## Requirement
Write out the entries exactly, pictures excluded.

## Data records
-*-

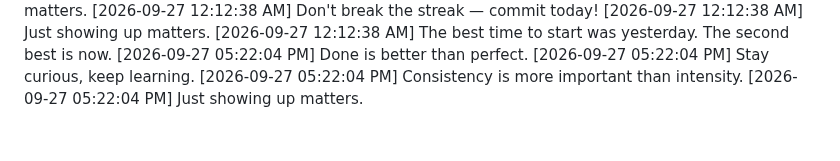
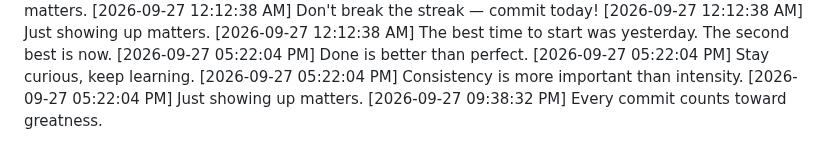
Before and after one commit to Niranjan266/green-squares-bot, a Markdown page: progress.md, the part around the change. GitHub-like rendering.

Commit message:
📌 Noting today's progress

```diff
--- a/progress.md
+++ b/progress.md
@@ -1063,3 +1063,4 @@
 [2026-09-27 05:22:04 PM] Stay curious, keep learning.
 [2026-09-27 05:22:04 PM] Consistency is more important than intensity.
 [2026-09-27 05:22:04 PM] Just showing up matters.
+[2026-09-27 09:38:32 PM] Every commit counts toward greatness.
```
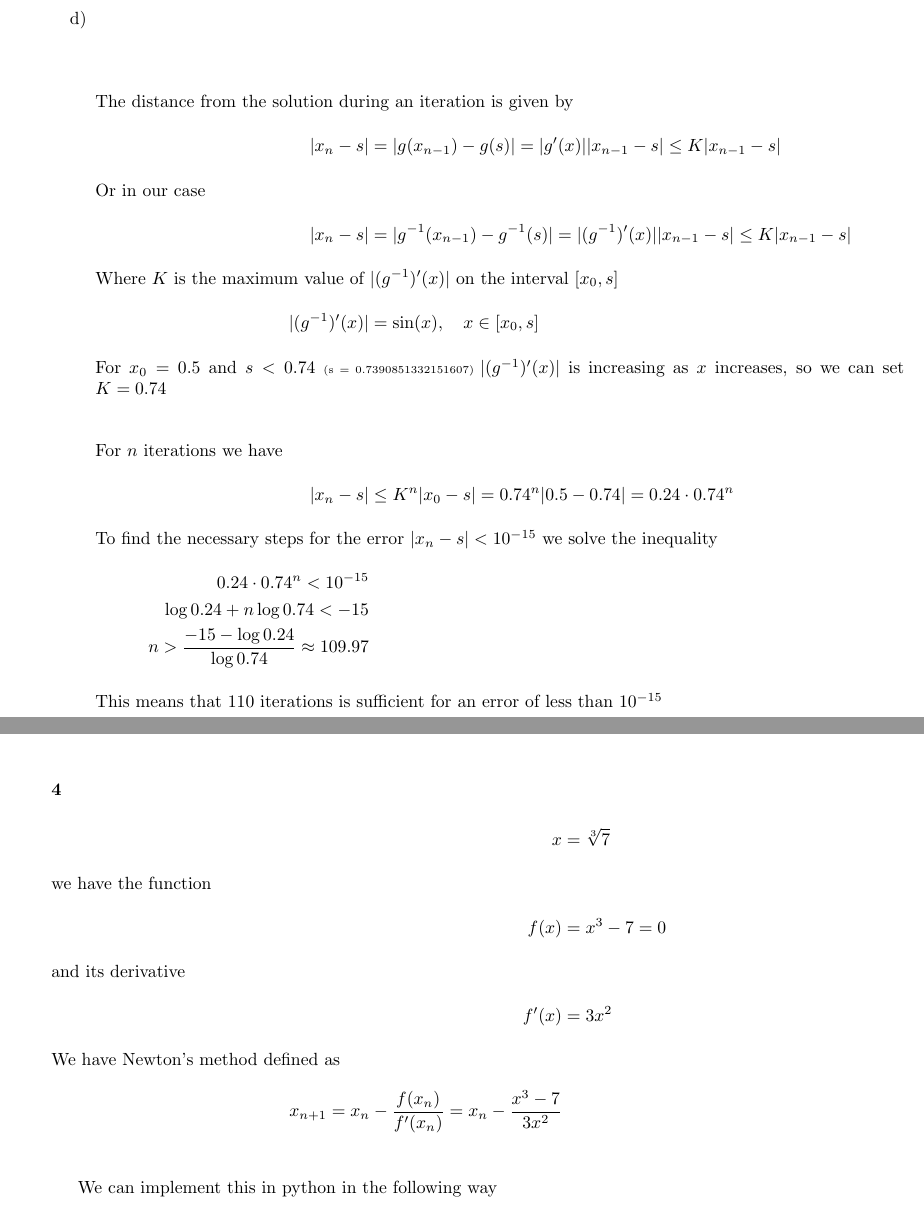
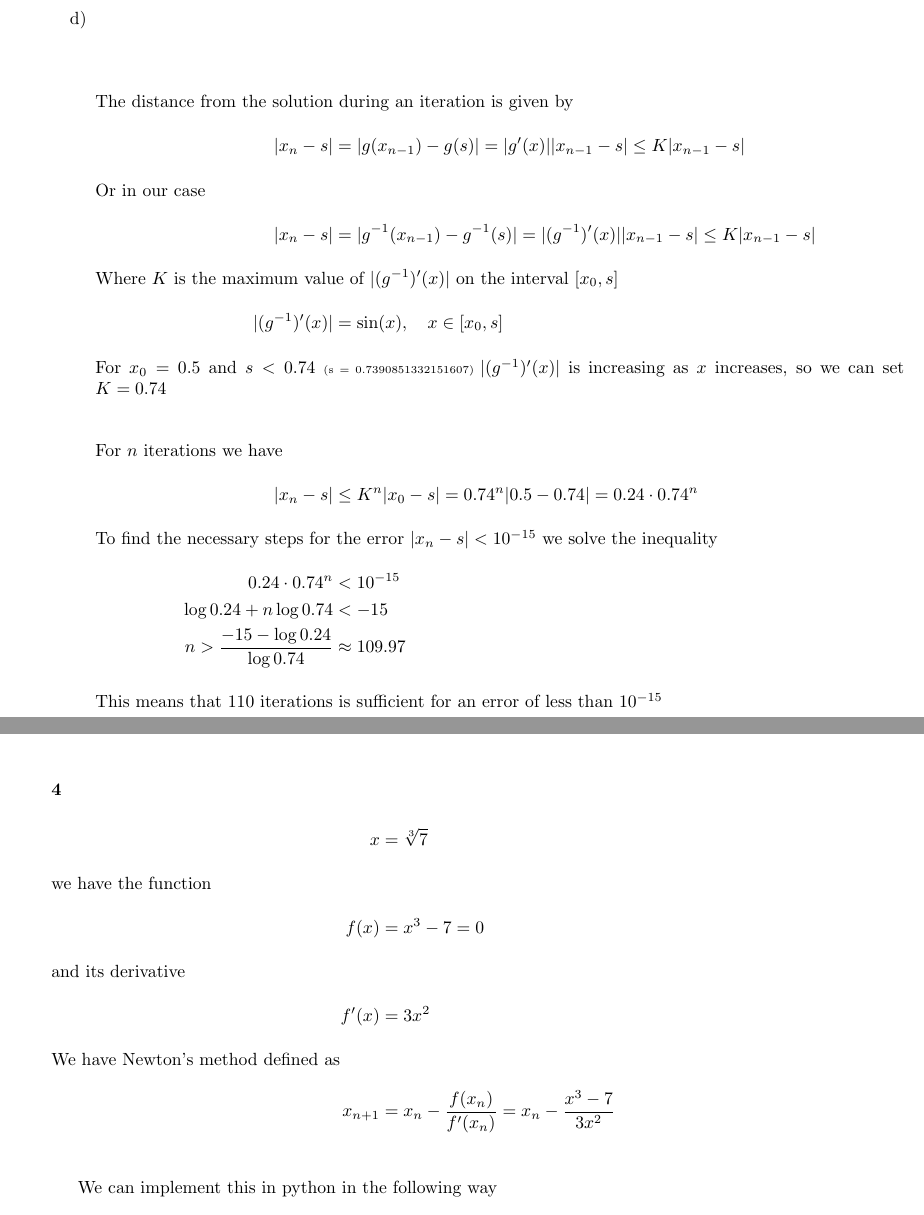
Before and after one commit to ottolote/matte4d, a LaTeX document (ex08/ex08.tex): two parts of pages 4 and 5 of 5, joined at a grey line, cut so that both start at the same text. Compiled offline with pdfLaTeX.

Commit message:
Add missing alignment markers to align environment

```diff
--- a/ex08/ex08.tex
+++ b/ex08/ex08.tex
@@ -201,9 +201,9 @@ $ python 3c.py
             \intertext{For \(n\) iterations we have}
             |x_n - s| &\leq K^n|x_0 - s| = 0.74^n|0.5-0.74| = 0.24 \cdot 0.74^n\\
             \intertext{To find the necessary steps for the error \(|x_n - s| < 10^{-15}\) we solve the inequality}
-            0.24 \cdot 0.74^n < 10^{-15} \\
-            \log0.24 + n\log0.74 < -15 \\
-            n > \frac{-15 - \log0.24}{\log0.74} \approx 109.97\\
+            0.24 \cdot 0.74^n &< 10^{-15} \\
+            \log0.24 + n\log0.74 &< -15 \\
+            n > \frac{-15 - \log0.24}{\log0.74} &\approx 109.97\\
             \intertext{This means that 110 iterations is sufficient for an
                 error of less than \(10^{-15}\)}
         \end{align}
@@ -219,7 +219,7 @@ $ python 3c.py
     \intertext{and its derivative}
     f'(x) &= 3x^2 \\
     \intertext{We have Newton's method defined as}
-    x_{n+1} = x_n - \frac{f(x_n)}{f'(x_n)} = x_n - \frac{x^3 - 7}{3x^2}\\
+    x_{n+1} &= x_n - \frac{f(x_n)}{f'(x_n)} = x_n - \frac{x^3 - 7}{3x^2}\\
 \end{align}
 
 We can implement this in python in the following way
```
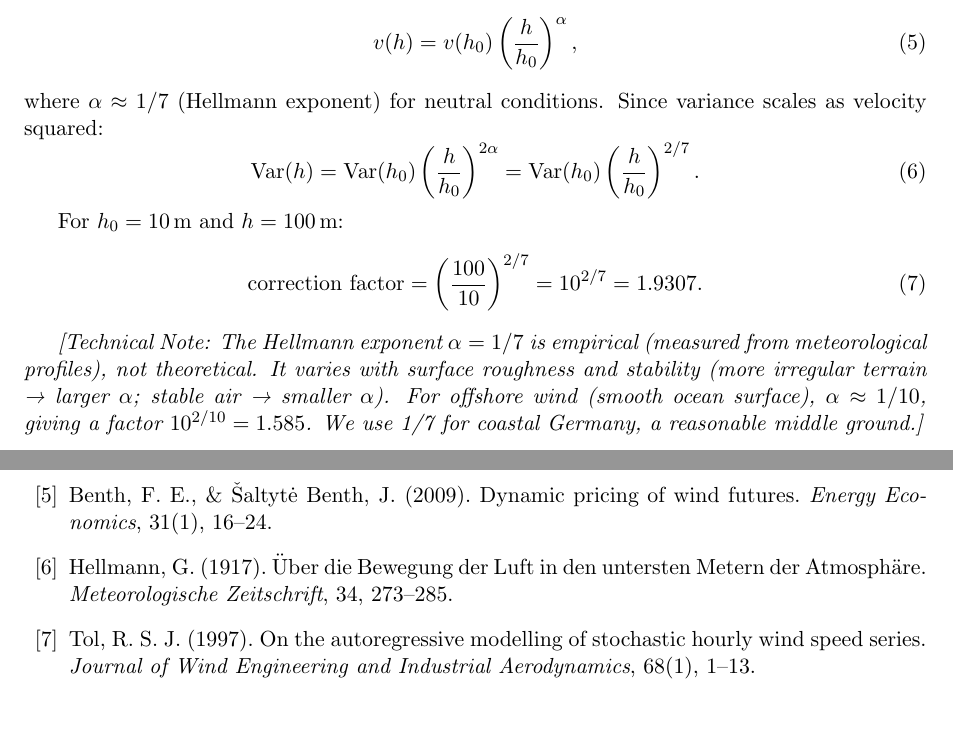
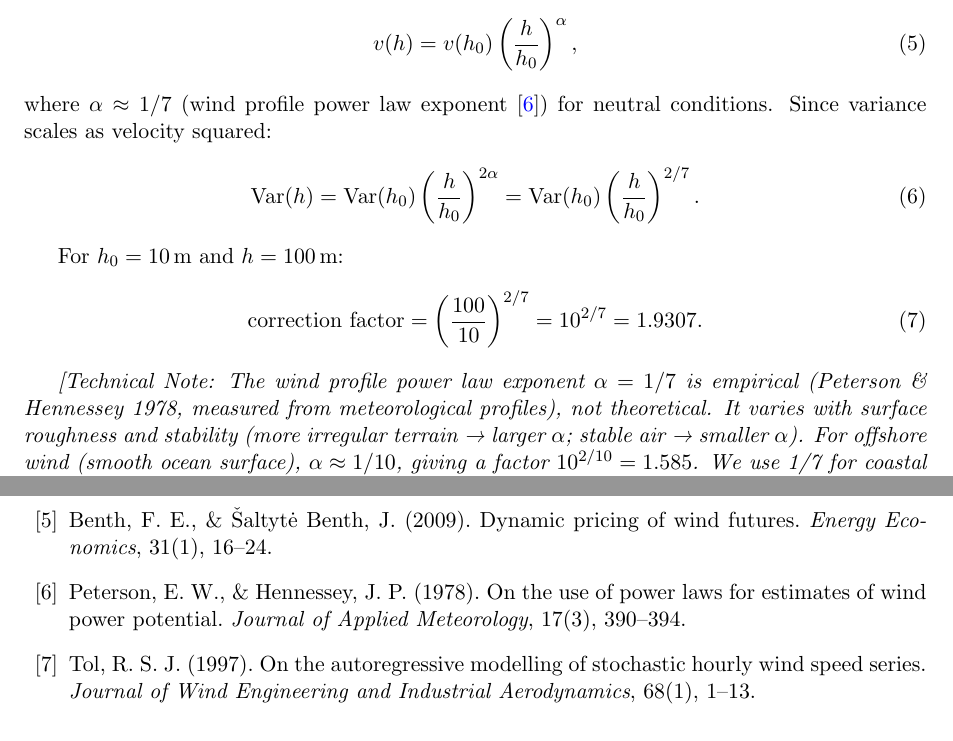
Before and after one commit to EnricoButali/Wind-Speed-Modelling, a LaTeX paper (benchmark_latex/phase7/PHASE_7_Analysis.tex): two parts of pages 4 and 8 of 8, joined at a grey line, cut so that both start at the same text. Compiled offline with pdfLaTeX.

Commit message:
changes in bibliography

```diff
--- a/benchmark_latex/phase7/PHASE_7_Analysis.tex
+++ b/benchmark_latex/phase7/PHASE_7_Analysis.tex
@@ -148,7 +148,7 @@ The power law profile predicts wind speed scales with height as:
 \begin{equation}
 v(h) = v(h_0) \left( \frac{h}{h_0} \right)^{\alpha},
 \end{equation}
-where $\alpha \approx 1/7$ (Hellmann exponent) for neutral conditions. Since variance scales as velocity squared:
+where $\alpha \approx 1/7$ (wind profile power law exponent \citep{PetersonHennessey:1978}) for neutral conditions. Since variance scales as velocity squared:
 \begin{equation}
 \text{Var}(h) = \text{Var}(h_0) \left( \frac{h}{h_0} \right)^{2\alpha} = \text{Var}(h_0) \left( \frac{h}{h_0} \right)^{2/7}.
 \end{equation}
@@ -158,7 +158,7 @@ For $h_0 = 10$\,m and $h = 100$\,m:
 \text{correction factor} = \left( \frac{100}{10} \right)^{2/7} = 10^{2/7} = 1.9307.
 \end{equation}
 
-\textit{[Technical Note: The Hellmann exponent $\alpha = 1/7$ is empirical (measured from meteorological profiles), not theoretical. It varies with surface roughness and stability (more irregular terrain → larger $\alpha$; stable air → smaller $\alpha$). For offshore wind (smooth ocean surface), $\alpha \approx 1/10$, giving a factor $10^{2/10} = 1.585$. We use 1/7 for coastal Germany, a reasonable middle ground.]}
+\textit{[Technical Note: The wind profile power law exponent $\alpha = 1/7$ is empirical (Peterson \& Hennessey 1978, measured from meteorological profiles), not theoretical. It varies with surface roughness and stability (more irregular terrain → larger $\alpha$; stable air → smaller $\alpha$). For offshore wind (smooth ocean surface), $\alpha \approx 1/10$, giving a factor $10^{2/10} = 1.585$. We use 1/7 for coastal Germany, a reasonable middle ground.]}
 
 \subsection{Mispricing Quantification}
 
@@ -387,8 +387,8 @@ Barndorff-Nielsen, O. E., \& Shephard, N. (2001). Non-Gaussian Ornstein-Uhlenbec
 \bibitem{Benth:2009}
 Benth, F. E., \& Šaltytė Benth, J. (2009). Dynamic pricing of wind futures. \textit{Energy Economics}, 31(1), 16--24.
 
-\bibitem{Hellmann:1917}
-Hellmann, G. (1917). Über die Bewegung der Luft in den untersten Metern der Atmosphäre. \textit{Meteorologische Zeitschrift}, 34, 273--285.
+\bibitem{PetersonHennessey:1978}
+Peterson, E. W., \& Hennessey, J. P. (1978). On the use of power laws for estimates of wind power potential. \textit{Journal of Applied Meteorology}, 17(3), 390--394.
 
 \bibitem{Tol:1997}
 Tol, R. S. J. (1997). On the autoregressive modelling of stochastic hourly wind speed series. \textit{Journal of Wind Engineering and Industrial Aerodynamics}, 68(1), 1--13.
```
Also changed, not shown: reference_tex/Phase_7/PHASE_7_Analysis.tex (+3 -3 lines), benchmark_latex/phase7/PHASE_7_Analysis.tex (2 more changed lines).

-*-

## Exercise answer
Before and after one commit to Niranjan266/green-squares-bot, a Markdown page: progress.md, the part around the change. GitHub-like rendering.

Commit message:
📌 Noting today's progress

```diff
--- a/progress.md
+++ b/progress.md
@@ -1063,3 +1063,4 @@
 [2026-09-27 05:22:04 PM] Stay curious, keep learning.
 [2026-09-27 05:22:04 PM] Consistency is more important than intensity.
 [2026-09-27 05:22:04 PM] Just showing up matters.
+[2026-09-27 09:38:32 PM] Every commit counts toward greatness.
```
Before and after one commit to ottolote/matte4d, a LaTeX document (ex08/ex08.tex): two parts of pages 4 and 5 of 5, joined at a grey line, cut so that both start at the same text. Compiled offline with pdfLaTeX.

Commit message:
Add missing alignment markers to align environment

```diff
--- a/ex08/ex08.tex
+++ b/ex08/ex08.tex
@@ -201,9 +201,9 @@ $ python 3c.py
             \intertext{For \(n\) iterations we have}
             |x_n - s| &\leq K^n|x_0 - s| = 0.74^n|0.5-0.74| = 0.24 \cdot 0.74^n\\
             \intertext{To find the necessary steps for the error \(|x_n - s| < 10^{-15}\) we solve the inequality}
-            0.24 \cdot 0.74^n < 10^{-15} \\
-            \log0.24 + n\log0.74 < -15 \\
-            n > \frac{-15 - \log0.24}{\log0.74} \approx 109.97\\
+            0.24 \cdot 0.74^n &< 10^{-15} \\
+            \log0.24 + n\log0.74 &< -15 \\
+            n > \frac{-15 - \log0.24}{\log0.74} &\approx 109.97\\
             \intertext{This means that 110 iterations is sufficient for an
                 error of less than \(10^{-15}\)}
         \end{align}
@@ -219,7 +219,7 @@ $ python 3c.py
     \intertext{and its derivative}
     f'(x) &= 3x^2 \\
     \intertext{We have Newton's method defined as}
-    x_{n+1} = x_n - \frac{f(x_n)}{f'(x_n)} = x_n - \frac{x^3 - 7}{3x^2}\\
+    x_{n+1} &= x_n - \frac{f(x_n)}{f'(x_n)} = x_n - \frac{x^3 - 7}{3x^2}\\
 \end{align}
 
 We can implement this in python in the following way
```
Before and after one commit to EnricoButali/Wind-Speed-Modelling, a LaTeX paper (benchmark_latex/phase7/PHASE_7_Analysis.tex): two parts of pages 4 and 8 of 8, joined at a grey line, cut so that both start at the same text. Compiled offline with pdfLaTeX.

Commit message:
changes in bibliography

```diff
--- a/benchmark_latex/phase7/PHASE_7_Analysis.tex
+++ b/benchmark_latex/phase7/PHASE_7_Analysis.tex
@@ -148,7 +148,7 @@ The power law profile predicts wind speed scales with height as:
 \begin{equation}
 v(h) = v(h_0) \left( \frac{h}{h_0} \right)^{\alpha},
 \end{equation}
-where $\alpha \approx 1/7$ (Hellmann exponent) for neutral conditions. Since variance scales as velocity squared:
+where $\alpha \approx 1/7$ (wind profile power law exponent \citep{PetersonHennessey:1978}) for neutral conditions. Since variance scales as velocity squared:
 \begin{equation}
 \text{Var}(h) = \text{Var}(h_0) \left( \frac{h}{h_0} \right)^{2\alpha} = \text{Var}(h_0) \left( \frac{h}{h_0} \right)^{2/7}.
 \end{equation}
@@ -158,7 +158,7 @@ For $h_0 = 10$\,m and $h = 100$\,m:
 \text{correction factor} = \left( \frac{100}{10} \right)^{2/7} = 10^{2/7} = 1.9307.
 \end{equation}
 
-\textit{[Technical Note: The Hellmann exponent $\alpha = 1/7$ is empirical (measured from meteorological profiles), not theoretical. It varies with surface roughness and stability (more irregular terrain → larger $\alpha$; stable air → smaller $\alpha$). For offshore wind (smooth ocean surface), $\alpha \approx 1/10$, giving a factor $10^{2/10} = 1.585$. We use 1/7 for coastal Germany, a reasonable middle ground.]}
+\textit{[Technical Note: The wind profile power law exponent $\alpha = 1/7$ is empirical (Peterson \& Hennessey 1978, measured from meteorological profiles), not theoretical. It varies with surface roughness and stability (more irregular terrain → larger $\alpha$; stable air → smaller $\alpha$). For offshore wind (smooth ocean surface), $\alpha \approx 1/10$, giving a factor $10^{2/10} = 1.585$. We use 1/7 for coastal Germany, a reasonable middle ground.]}
 
 \subsection{Mispricing Quantification}
 
@@ -387,8 +387,8 @@ Barndorff-Nielsen, O. E., \& Shephard, N. (2001). Non-Gaussian Ornstein-Uhlenbec
 \bibitem{Benth:2009}
 Benth, F. E., \& Šaltytė Benth, J. (2009). Dynamic pricing of wind futures. \textit{Energy Economics}, 31(1), 16--24.
 
-\bibitem{Hellmann:1917}
-Hellmann, G. (1917). Über die Bewegung der Luft in den untersten Metern der Atmosphäre. \textit{Meteorologische Zeitschrift}, 34, 273--285.
+\bibitem{PetersonHennessey:1978}
+Peterson, E. W., \& Hennessey, J. P. (1978). On the use of power laws for estimates of wind power potential. \textit{Journal of Applied Meteorology}, 17(3), 390--394.
 
 \bibitem{Tol:1997}
 Tol, R. S. J. (1997). On the autoregressive modelling of stochastic hourly wind speed series. \textit{Journal of Wind Engineering and Industrial Aerodynamics}, 68(1), 1--13.
```
Also changed, not shown: reference_tex/Phase_7/PHASE_7_Analysis.tex (+3 -3 lines), benchmark_latex/phase7/PHASE_7_Analysis.tex (2 more changed lines).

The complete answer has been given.